■ **Required work**
Take the listing and print it in full, exactly as given.

■ **Provided entries**

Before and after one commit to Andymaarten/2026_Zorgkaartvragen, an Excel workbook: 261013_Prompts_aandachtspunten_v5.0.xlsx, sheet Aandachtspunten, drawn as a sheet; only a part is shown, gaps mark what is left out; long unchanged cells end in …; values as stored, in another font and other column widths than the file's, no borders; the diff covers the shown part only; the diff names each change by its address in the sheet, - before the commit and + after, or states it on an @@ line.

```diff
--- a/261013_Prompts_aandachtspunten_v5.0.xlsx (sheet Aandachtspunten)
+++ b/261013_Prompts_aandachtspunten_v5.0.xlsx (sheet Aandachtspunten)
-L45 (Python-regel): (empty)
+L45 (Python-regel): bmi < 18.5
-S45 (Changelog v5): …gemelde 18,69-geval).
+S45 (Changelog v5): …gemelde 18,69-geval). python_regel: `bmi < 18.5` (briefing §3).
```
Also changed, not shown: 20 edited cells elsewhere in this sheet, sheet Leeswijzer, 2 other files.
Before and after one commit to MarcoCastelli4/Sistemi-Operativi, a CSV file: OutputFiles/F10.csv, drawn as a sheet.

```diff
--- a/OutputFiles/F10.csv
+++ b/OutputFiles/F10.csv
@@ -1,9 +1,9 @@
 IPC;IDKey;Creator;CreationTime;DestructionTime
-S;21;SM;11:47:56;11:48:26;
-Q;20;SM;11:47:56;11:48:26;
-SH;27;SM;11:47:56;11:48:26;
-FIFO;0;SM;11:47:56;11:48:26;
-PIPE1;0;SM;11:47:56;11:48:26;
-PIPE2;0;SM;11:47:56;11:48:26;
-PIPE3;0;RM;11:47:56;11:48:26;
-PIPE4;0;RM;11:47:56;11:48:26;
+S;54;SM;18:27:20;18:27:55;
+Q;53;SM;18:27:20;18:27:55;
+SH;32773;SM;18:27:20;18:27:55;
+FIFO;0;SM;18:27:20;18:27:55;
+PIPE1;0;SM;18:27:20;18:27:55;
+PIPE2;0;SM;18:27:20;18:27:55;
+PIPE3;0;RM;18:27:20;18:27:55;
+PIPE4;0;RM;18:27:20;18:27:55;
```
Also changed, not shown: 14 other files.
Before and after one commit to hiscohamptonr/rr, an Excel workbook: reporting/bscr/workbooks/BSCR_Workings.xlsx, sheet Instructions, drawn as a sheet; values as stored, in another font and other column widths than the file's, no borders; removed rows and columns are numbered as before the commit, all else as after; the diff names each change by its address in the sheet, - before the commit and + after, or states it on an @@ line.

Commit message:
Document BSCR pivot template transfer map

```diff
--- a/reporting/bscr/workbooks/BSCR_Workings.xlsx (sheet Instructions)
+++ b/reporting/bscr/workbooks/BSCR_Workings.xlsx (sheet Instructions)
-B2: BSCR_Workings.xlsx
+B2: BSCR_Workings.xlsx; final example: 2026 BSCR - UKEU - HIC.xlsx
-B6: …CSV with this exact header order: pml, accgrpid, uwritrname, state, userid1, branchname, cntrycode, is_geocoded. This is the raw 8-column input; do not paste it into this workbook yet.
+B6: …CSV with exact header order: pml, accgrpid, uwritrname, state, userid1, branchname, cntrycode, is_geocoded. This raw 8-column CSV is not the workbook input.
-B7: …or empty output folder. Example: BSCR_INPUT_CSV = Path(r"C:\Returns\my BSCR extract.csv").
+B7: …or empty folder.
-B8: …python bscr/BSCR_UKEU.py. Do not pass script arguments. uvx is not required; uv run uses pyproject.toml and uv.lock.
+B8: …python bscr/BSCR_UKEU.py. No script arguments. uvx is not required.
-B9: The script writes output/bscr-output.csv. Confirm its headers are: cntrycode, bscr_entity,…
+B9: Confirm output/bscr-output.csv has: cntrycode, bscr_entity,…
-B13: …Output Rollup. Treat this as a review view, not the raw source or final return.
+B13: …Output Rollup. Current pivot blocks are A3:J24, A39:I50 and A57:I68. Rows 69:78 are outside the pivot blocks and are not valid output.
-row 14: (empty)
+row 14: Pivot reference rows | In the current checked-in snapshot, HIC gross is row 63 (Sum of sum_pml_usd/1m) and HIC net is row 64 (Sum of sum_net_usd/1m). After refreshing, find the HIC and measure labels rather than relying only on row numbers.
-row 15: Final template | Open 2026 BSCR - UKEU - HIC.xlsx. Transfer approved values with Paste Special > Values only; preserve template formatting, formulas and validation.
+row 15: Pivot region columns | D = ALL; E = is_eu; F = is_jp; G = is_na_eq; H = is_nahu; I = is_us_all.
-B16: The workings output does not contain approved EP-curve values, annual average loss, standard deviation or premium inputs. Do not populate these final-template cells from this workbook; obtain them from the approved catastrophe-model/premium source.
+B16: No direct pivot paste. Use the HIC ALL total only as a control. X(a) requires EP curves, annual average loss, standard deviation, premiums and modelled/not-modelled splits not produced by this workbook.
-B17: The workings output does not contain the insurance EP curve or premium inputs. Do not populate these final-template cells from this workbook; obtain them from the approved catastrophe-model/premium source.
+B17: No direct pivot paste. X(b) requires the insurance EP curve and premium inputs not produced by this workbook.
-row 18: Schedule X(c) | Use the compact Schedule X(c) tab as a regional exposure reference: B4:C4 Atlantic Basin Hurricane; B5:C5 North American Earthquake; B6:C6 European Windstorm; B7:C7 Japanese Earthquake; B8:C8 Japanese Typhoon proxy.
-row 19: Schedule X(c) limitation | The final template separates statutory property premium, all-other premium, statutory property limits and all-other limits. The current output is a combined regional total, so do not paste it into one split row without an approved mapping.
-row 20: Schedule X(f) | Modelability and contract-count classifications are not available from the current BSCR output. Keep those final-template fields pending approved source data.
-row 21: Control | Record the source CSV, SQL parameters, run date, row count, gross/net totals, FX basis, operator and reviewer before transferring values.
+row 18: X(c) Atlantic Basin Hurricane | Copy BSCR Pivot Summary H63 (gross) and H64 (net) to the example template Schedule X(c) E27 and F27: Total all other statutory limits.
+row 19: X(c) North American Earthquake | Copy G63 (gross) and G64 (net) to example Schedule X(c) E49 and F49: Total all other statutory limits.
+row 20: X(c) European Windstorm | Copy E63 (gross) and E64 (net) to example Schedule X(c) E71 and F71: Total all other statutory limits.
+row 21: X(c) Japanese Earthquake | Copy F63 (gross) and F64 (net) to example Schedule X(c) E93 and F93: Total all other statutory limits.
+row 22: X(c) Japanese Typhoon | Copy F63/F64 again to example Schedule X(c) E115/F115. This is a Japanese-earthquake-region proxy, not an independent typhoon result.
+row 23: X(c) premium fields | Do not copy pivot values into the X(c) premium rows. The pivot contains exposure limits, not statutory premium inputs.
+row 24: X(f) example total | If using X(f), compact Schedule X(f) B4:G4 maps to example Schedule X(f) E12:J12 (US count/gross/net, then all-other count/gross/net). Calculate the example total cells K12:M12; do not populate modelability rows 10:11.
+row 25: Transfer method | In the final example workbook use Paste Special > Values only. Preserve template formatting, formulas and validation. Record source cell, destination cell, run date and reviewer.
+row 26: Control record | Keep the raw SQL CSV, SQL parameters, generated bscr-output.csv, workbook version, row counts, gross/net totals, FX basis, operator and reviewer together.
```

■ **Written answer**
Before and after one commit to Andymaarten/2026_Zorgkaartvragen, an Excel workbook: 261013_Prompts_aandachtspunten_v5.0.xlsx, sheet Aandachtspunten, drawn as a sheet; only a part is shown, gaps mark what is left out; long unchanged cells end in …; values as stored, in another font and other column widths than the file's, no borders; the diff covers the shown part only; the diff names each change by its address in the sheet, - before the commit and + after, or states it on an @@ line.

```diff
--- a/261013_Prompts_aandachtspunten_v5.0.xlsx (sheet Aandachtspunten)
+++ b/261013_Prompts_aandachtspunten_v5.0.xlsx (sheet Aandachtspunten)
-L45 (Python-regel): (empty)
+L45 (Python-regel): bmi < 18.5
-S45 (Changelog v5): …gemelde 18,69-geval).
+S45 (Changelog v5): …gemelde 18,69-geval). python_regel: `bmi < 18.5` (briefing §3).
```
Also changed, not shown: 20 edited cells elsewhere in this sheet, sheet Leeswijzer, 2 other files.
Before and after one commit to MarcoCastelli4/Sistemi-Operativi, a CSV file: OutputFiles/F10.csv, drawn as a sheet.

```diff
--- a/OutputFiles/F10.csv
+++ b/OutputFiles/F10.csv
@@ -1,9 +1,9 @@
 IPC;IDKey;Creator;CreationTime;DestructionTime
-S;21;SM;11:47:56;11:48:26;
-Q;20;SM;11:47:56;11:48:26;
-SH;27;SM;11:47:56;11:48:26;
-FIFO;0;SM;11:47:56;11:48:26;
-PIPE1;0;SM;11:47:56;11:48:26;
-PIPE2;0;SM;11:47:56;11:48:26;
-PIPE3;0;RM;11:47:56;11:48:26;
-PIPE4;0;RM;11:47:56;11:48:26;
+S;54;SM;18:27:20;18:27:55;
+Q;53;SM;18:27:20;18:27:55;
+SH;32773;SM;18:27:20;18:27:55;
+FIFO;0;SM;18:27:20;18:27:55;
+PIPE1;0;SM;18:27:20;18:27:55;
+PIPE2;0;SM;18:27:20;18:27:55;
+PIPE3;0;RM;18:27:20;18:27:55;
+PIPE4;0;RM;18:27:20;18:27:55;
```
Also changed, not shown: 14 other files.
Before and after one commit to hiscohamptonr/rr, an Excel workbook: reporting/bscr/workbooks/BSCR_Workings.xlsx, sheet Instructions, drawn as a sheet; values as stored, in another font and other column widths than the file's, no borders; removed rows and columns are numbered as before the commit, all else as after; the diff names each change by its address in the sheet, - before the commit and + after, or states it on an @@ line.

Commit message:
Document BSCR pivot template transfer map

```diff
--- a/reporting/bscr/workbooks/BSCR_Workings.xlsx (sheet Instructions)
+++ b/reporting/bscr/workbooks/BSCR_Workings.xlsx (sheet Instructions)
-B2: BSCR_Workings.xlsx
+B2: BSCR_Workings.xlsx; final example: 2026 BSCR - UKEU - HIC.xlsx
-B6: …CSV with this exact header order: pml, accgrpid, uwritrname, state, userid1, branchname, cntrycode, is_geocoded. This is the raw 8-column input; do not paste it into this workbook yet.
+B6: …CSV with exact header order: pml, accgrpid, uwritrname, state, userid1, branchname, cntrycode, is_geocoded. This raw 8-column CSV is not the workbook input.
-B7: …or empty output folder. Example: BSCR_INPUT_CSV = Path(r"C:\Returns\my BSCR extract.csv").
+B7: …or empty folder.
-B8: …python bscr/BSCR_UKEU.py. Do not pass script arguments. uvx is not required; uv run uses pyproject.toml and uv.lock.
+B8: …python bscr/BSCR_UKEU.py. No script arguments. uvx is not required.
-B9: The script writes output/bscr-output.csv. Confirm its headers are: cntrycode, bscr_entity,…
+B9: Confirm output/bscr-output.csv has: cntrycode, bscr_entity,…
-B13: …Output Rollup. Treat this as a review view, not the raw source or final return.
+B13: …Output Rollup. Current pivot blocks are A3:J24, A39:I50 and A57:I68. Rows 69:78 are outside the pivot blocks and are not valid output.
-row 14: (empty)
+row 14: Pivot reference rows | In the current checked-in snapshot, HIC gross is row 63 (Sum of sum_pml_usd/1m) and HIC net is row 64 (Sum of sum_net_usd/1m). After refreshing, find the HIC and measure labels rather than relying only on row numbers.
-row 15: Final template | Open 2026 BSCR - UKEU - HIC.xlsx. Transfer approved values with Paste Special > Values only; preserve template formatting, formulas and validation.
+row 15: Pivot region columns | D = ALL; E = is_eu; F = is_jp; G = is_na_eq; H = is_nahu; I = is_us_all.
-B16: The workings output does not contain approved EP-curve values, annual average loss, standard deviation or premium inputs. Do not populate these final-template cells from this workbook; obtain them from the approved catastrophe-model/premium source.
+B16: No direct pivot paste. Use the HIC ALL total only as a control. X(a) requires EP curves, annual average loss, standard deviation, premiums and modelled/not-modelled splits not produced by this workbook.
-B17: The workings output does not contain the insurance EP curve or premium inputs. Do not populate these final-template cells from this workbook; obtain them from the approved catastrophe-model/premium source.
+B17: No direct pivot paste. X(b) requires the insurance EP curve and premium inputs not produced by this workbook.
-row 18: Schedule X(c) | Use the compact Schedule X(c) tab as a regional exposure reference: B4:C4 Atlantic Basin Hurricane; B5:C5 North American Earthquake; B6:C6 European Windstorm; B7:C7 Japanese Earthquake; B8:C8 Japanese Typhoon proxy.
-row 19: Schedule X(c) limitation | The final template separates statutory property premium, all-other premium, statutory property limits and all-other limits. The current output is a combined regional total, so do not paste it into one split row without an approved mapping.
-row 20: Schedule X(f) | Modelability and contract-count classifications are not available from the current BSCR output. Keep those final-template fields pending approved source data.
-row 21: Control | Record the source CSV, SQL parameters, run date, row count, gross/net totals, FX basis, operator and reviewer before transferring values.
+row 18: X(c) Atlantic Basin Hurricane | Copy BSCR Pivot Summary H63 (gross) and H64 (net) to the example template Schedule X(c) E27 and F27: Total all other statutory limits.
+row 19: X(c) North American Earthquake | Copy G63 (gross) and G64 (net) to example Schedule X(c) E49 and F49: Total all other statutory limits.
+row 20: X(c) European Windstorm | Copy E63 (gross) and E64 (net) to example Schedule X(c) E71 and F71: Total all other statutory limits.
+row 21: X(c) Japanese Earthquake | Copy F63 (gross) and F64 (net) to example Schedule X(c) E93 and F93: Total all other statutory limits.
+row 22: X(c) Japanese Typhoon | Copy F63/F64 again to example Schedule X(c) E115/F115. This is a Japanese-earthquake-region proxy, not an independent typhoon result.
+row 23: X(c) premium fields | Do not copy pivot values into the X(c) premium rows. The pivot contains exposure limits, not statutory premium inputs.
+row 24: X(f) example total | If using X(f), compact Schedule X(f) B4:G4 maps to example Schedule X(f) E12:J12 (US count/gross/net, then all-other count/gross/net). Calculate the example total cells K12:M12; do not populate modelability rows 10:11.
+row 25: Transfer method | In the final example workbook use Paste Special > Values only. Preserve template formatting, formulas and validation. Record source cell, destination cell, run date and reviewer.
+row 26: Control record | Keep the raw SQL CSV, SQL parameters, generated bscr-output.csv, workbook version, row counts, gross/net totals, FX basis, operator and reviewer together.
```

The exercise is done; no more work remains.